The U.S. economy added 175,000 jobs in May, a gain that shows employers are hiring at a still-modest but steady pace.
The Labor Department said Friday that the unemployment rate rose to 7.6 percent from 7.5 percent in April. The increase occurred because more people began looking for work, a healthy sign. About three-quarters found jobs. The rest added to the ranks of the unemployed.
The government revised the job figures for the previous two months. April's gains were lowered to 149,000 from 165,000. March's figure was increased slightly to 142,000 from 138,000. The net loss was 12,000 jobs.
Investors reacted positively in the first minutes after the report was released at 8:30 a.m. Eastern time. Stock index futures rose.

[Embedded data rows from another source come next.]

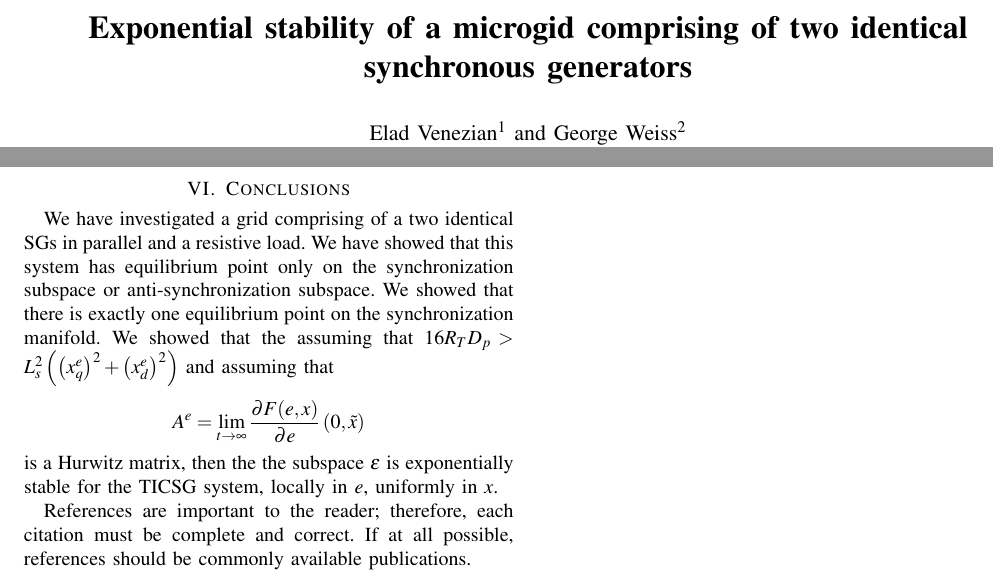
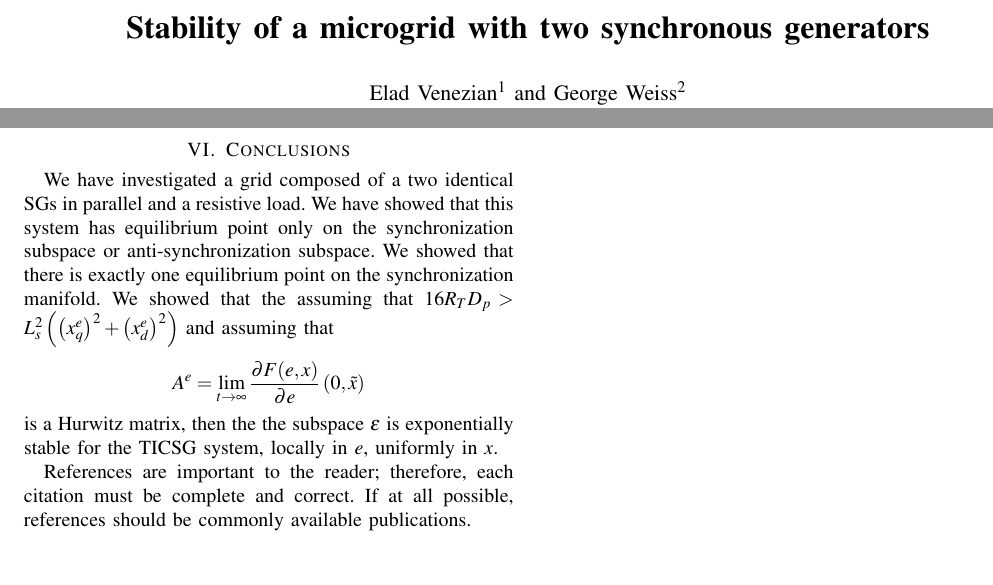
Before and after one commit to eladven/thesis, a LaTeX paper (Writing/newPaper/root.tex): two parts of pages 1 and 9 of 9, joined at a grey line, cut at the place of the change. Compiled offline with pdfLaTeX.

Commit message:
For: ACC 2017  Seattle. USA ======================== - Title: "Stability of a microgrid with two synchronous generators" - DONE. - In Fig. 1, please do not use the symbol for earthing (araka), just use a triangle pointing downwards to indicate neutral. - DONE. - Use the IEEE template for the ACC, not for the Eilat conference (download it from their web-site). - DONE.
TBD:
=====
- The page limit is 8 pages.
- One of the inductors is reversed, please make it the same as the other.
- The figure caption should be something like: a microgrid comprising two identical SGs and a load - equivalent circuit diagram for one phase.
- The + and - signs should be inverted, to have + on top, as a sign convention.
- do not denote the synchronization subspace with $\e$ (epsilon). This notation usually means a small positive number, so it is confusing. You could call it $\Escr$ (a capital script E).
- In Fig. 2, connection points should be marked with a black dot, not with a small empty circle. The notation for the voltages should be a bit further from the connection points. (Not too much.)

*** Most important: please state our main result as a theorem (currently it cannot be found) and give a formal proof. Do NOT give the proof of the theorem about stable LTV systems that you took from another paper.

```diff
--- a/Writing/newPaper/root.tex
+++ b/Writing/newPaper/root.tex
@@ -61,7 +61,7 @@
 %\usepackage{amssymb}  % assumes amsmath package installed
 
 \title{\LARGE \bf
-Exponential stability of a microgid comprising of two identical synchronous generators
+Stability of a microgrid with two synchronous generators
 }
 
 
@@ -1248,7 +1248,7 @@ Namely the subspace $\epsilon$ is exponentially stable for the TICSG system, loc
 %%%%%%%%%%++++++++++%%%%%%%%%%++++++++++%%%%%%%%%%++++++++++%%%%%%%%%%
 \section{Conclusions}
 
-We have investigated  a grid comprising of a two identical SGs in parallel and a resistive load. We have showed that this system has equilibrium point only on the synchronization subspace or anti-synchronization subspace. We showed that there is exactly one equilibrium point on the synchronization manifold. We showed that the assuming that $16 R_T D_p > L_s^2\left(\left(x_q^e\right)^2 +  \left(x_d^e\right)^2 \right)$  and assuming that
+We have investigated  a grid composed of a two identical SGs in parallel and a resistive load. We have showed that this system has equilibrium point only on the synchronization subspace or anti-synchronization subspace. We showed that there is exactly one equilibrium point on the synchronization manifold. We showed that the assuming that $16 R_T D_p > L_s^2\left(\left(x_q^e\right)^2 +  \left(x_d^e\right)^2 \right)$  and assuming that
 $$ A^e = \lim_{t \to \infty} \frac{\partial F(e,x)}{\partial e}\left(0,\tilde{x}\right) $$ is a Hurwitz matrix, then the the subspace $\epsilon$ is exponentially stable for the TICSG system, locally in $e$, uniformly in $x$.
 
 %%%%%%%%%%++++++++++%%%%%%%%%%++++++++++%%%%%%%%%%++++++++++%%%%%%%%%%
```
Also changed, not shown: Writing/newPaper/root.tex (4 more changed lines).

Employers have added an average of 155,000 jobs in past three months, below the average of 237,000 created from November through February.
Related: Explaining the Monthly Jobs Report
The less-than-robust job growth might lead the Federal Reserve to maintain the pace of its monthly bond purchases. The Fed has said it will keep buying bonds at the same rate until the job market improves substantially. The purchases have helped drive down interest rates and boost stock prices.
Stock markets have gyrated in the past two weeks on speculation that the Fed will slow its bond purchases later this year, a step that could increase interest rates and cause stock prices to fall.
The economy "is creating jobs at a reasonable rate," Chris Williamson, chief economist with the financial research firm Markit, said in a note to clients. But he said the Fed will want to see lower unemployment before it considers scaling back its $85 billion-a-month bond-buying program.
"Today's report is perhaps the perfect number for nervous investors," said James Marple, Senior Economist at TD Economics. "It is strong enough to point to continued economic recovery but not so strong as to bring forward expectations of Fed tapering."
Job growth has been steady this year, despite higher taxes and federal spending cuts. Still, some signs in the report suggested that the spending cuts and weaker global growth are weighing on the job market.
Manufacturers cut 8,000 jobs, and the federal government shed 14,000. Both were the third straight month of cuts for those industries.
Average hourly wages ticked up just a penny in May, to $23.89. That was because much of the job growth was in lower-paying industries.
But mild inflation is boosting American's purchasing power. Over the past 12 months, hourly wages have risen 2 percent. Inflation has increased just 1.1 percent in that time.
The economy grew at a solid annual rate of 2.4 percent in the first three months of the year. Consumer spending rose at the fastest pace in more than two years. But economists worry that the steep government spending cuts and higher Social Security taxes might be slowing growth in the April-June quarter to an annual rate of 2 percent or less.
Consumers appeared earlier this year to shrug off the tax increase. But in April, their income failed to grow, and they cut back on spending for the first time in nearly a year. A Social Security tax increase is costing a typical household that earns $50,000 about $1,000 this year. For a household with two high-earners, it's costing up to $4,500.
Cuts in defense spending might have slowed factory output in some areas, according to a Fed report released this week. Factory activity shrank in May for the first time since November, and manufacturers barely added jobs, according to a survey by the Institute for Supply Management.
A separate ISM survey found that service companies grew at a faster pace last month but added few jobs. Service firms have been the main source of job growth in recent months.
Some positive signs of the economy's resilience have emerged. Service companies reported an increase in new orders, the ISM found. That suggests that businesses could expand further in coming months.
And steady gains in home sales and construction are providing support for the economy even as manufacturing weakens.